AbstractUsing observations from 688 debris flows, we analyse the hydrologic and landscape characteristics that influenced debris‐flow initiation mechanisms and locations in a watershed that had been partially burned by the 2012 Whitewater‐Baldy Complex Fire in the Gila Mountains, southern New Mexico. Debris flows can initiate due to different processes. Slopes can fail as discrete landslides and then become fluidized and move downstream as debris flows (landslide initiated) or progressive bulking of sediment from a distributed area can become channelized and concentrated as it moves downslope (runoff generated). In this study, we have an unusual opportunity to investigate both types of debris‐flow initiation mechanisms in our observations of debris flows, triggered by an exceptional rainstorm in the autumn of 2013. Additionally, we compare our observations with those of a dataset of 1138 debris flows in the Colorado Front Range, triggered during the same weather system. We found that runoff‐generated debris flows dominated in burn areas, and runoff required to start these flows could be well characterized by the Shields stress. Landslide‐initiated debris flows were dominant in unburned areas. Debris‐flow densities were tied to total rainfall and precipitation intensities. Like the observations in the Colorado Front Range, debris‐flow initiation locations were found primarily in areas of relatively sparse vegetation on south‐facing slopes between 25 and 40°, and with upslope contributing areas less than 1000 m2. In terms of preferential locations for debris‐flow initiations, 2013 vegetation coverage, approximated by Green–Red Vegetation Index metrics, proved to be more influential than the 2012 burn‐severity designation. The uniformity of observations between our study area and those in the Colorado Front Range indicate that the underlying hydrologic and landscape patterns of the debris‐flow initiation locations documented in these studies could be applicable to the wider southwest and Rocky Mountain regions.
|Publication Subtype||Journal Article|
|Title||Controls on debris‐flow initiation on burned and unburned hillslopes during an exceptional rainstorm in southern New Mexico, USA|
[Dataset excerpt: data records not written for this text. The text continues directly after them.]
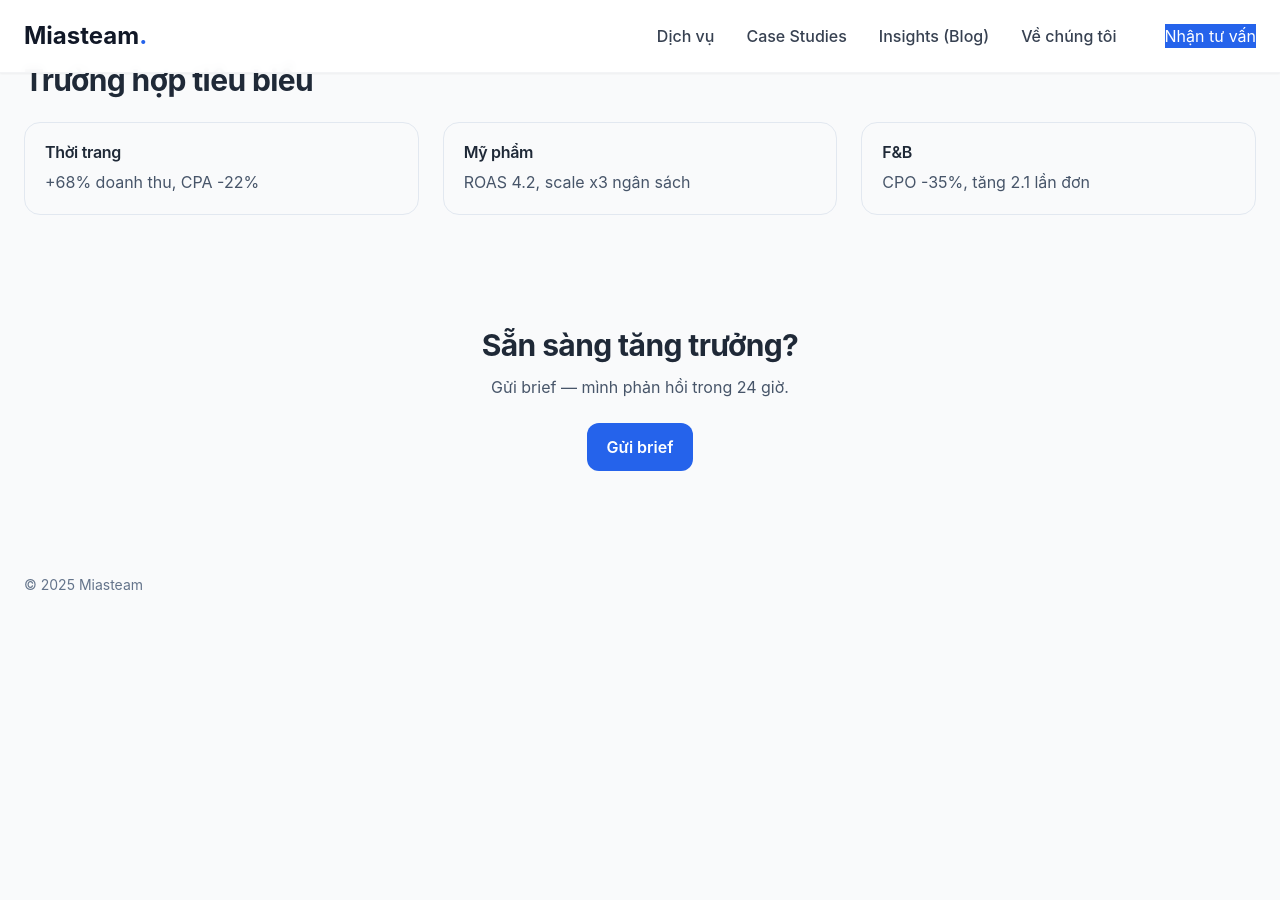
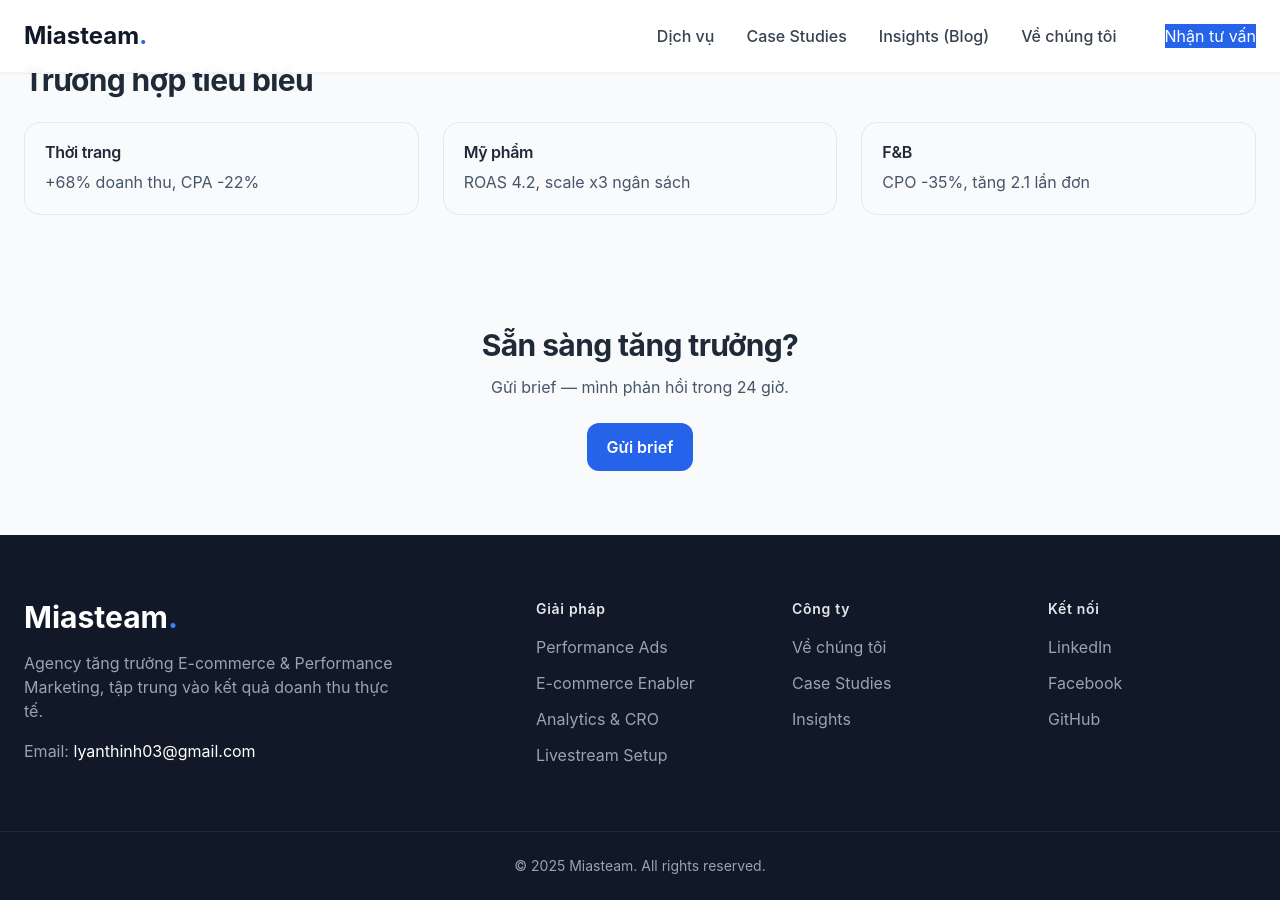
Before and after one commit to pixelaquarius/Website-MIAS, a Jekyll site: the page built from index.html, in a window 1280 px wide and 900 px high, scrolled down 784 px. Built offline with Jekyll 4.4.1, drawn with Linux system fonts in a browser that asks for light colours; nearby versions of some CDN libraries; before the commit the page ends 1419 px from its top, so only the background shows below that.

Commit message:
Update footer.html

```diff
--- a/_includes/footer.html
+++ b/_includes/footer.html
@@ -1,3 +1,51 @@
-<footer class="container py-10 text-sm text-slate-500">
-  © {{ site.time | date: "%Y" }} Miasteam
+<footer class="bg-gray-900 text-gray-400">
+  <div class="container mx-auto py-16">
+    <div class="grid grid-cols-1 md:grid-cols-4 lg:grid-cols-5 gap-12">
+
+      <div class="lg:col-span-2">
+        <a href="/" class="text-3xl font-bold text-white">
+          Miasteam<span class="text-blue-500">.</span>
+        </a>
+        <p class="mt-4 text-gray-400 max-w-sm">
+          Agency tăng trưởng E-commerce & Performance Marketing, tập trung vào kết quả doanh thu thực tế.
+        </p>
+        <p class="mt-4">Email: <a href="mailto:lyanthinh03@gmail.com" class="text-white hover:text-blue-400">lyanthinh03@gmail.com</a></p>
+      </div>
+
+      <div>
+        <h4 class="text-sm font-semibold text-gray-200 uppercase tracking-wider">Giải pháp</h4>
+        <ul class="mt-4 space-y-3">
+          <li><a href="/agency/#services" class="hover:text-white">Performance Ads</a></li>
+          <li><a href="/agency/#services" class="hover:text-white">E-commerce Enabler</a></li>
+          <li><a href="/agency/#services" class="hover:text-white">Analytics & CRO</a></li>
+          <li><a href="/agency/#services" class="hover:text-white">Livestream Setup</a></li>
+        </ul>
+      </div>
+
+      <div>
+        <h4 class="text-sm font-semibold text-gray-200 uppercase tracking-wider">Công ty</h4>
+        <ul class="mt-4 space-y-3">
+          <li><a href="/about/" class="hover:text-white">Về chúng tôi</a></li>
+          <li><a href="/case-studies/" class="hover:text-white">Case Studies</a></li>
+          <li><a href="/blog/" class="hover:text-white">Insights</a></li>
+        </ul>
+      </div>
+
+      <div>
+        <h4 class="text-sm font-semibold text-gray-200 uppercase tracking-wider">Kết nối</h4>
+        <ul class="mt-4 space-y-3">
+          <li><a href="#" class="hover:text-white">LinkedIn</a></li>
+          <li><a href="#" class="hover:text-white">Facebook</a></li>
+          <li><a href="https://github.com/pixelaquarius" class="hover:text-white">GitHub</a></li>
+        </ul>
+      </div>
+
+    </div>
+  </div>
+
+  <div class="border-t border-gray-800">
+    <div class="container mx-auto py-6 text-sm text-center">
+      © {{ site.time | date: "%Y" }} Miasteam. All rights reserved.
+    </div>
+  </div>
 </footer>
```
|Series title||Earth Surface Processes and Landforms|
|Contributing office(s)||Geologic Hazards Science Center, New Mexico Water Science Center|
|Google Analytic Metrics||Metrics page|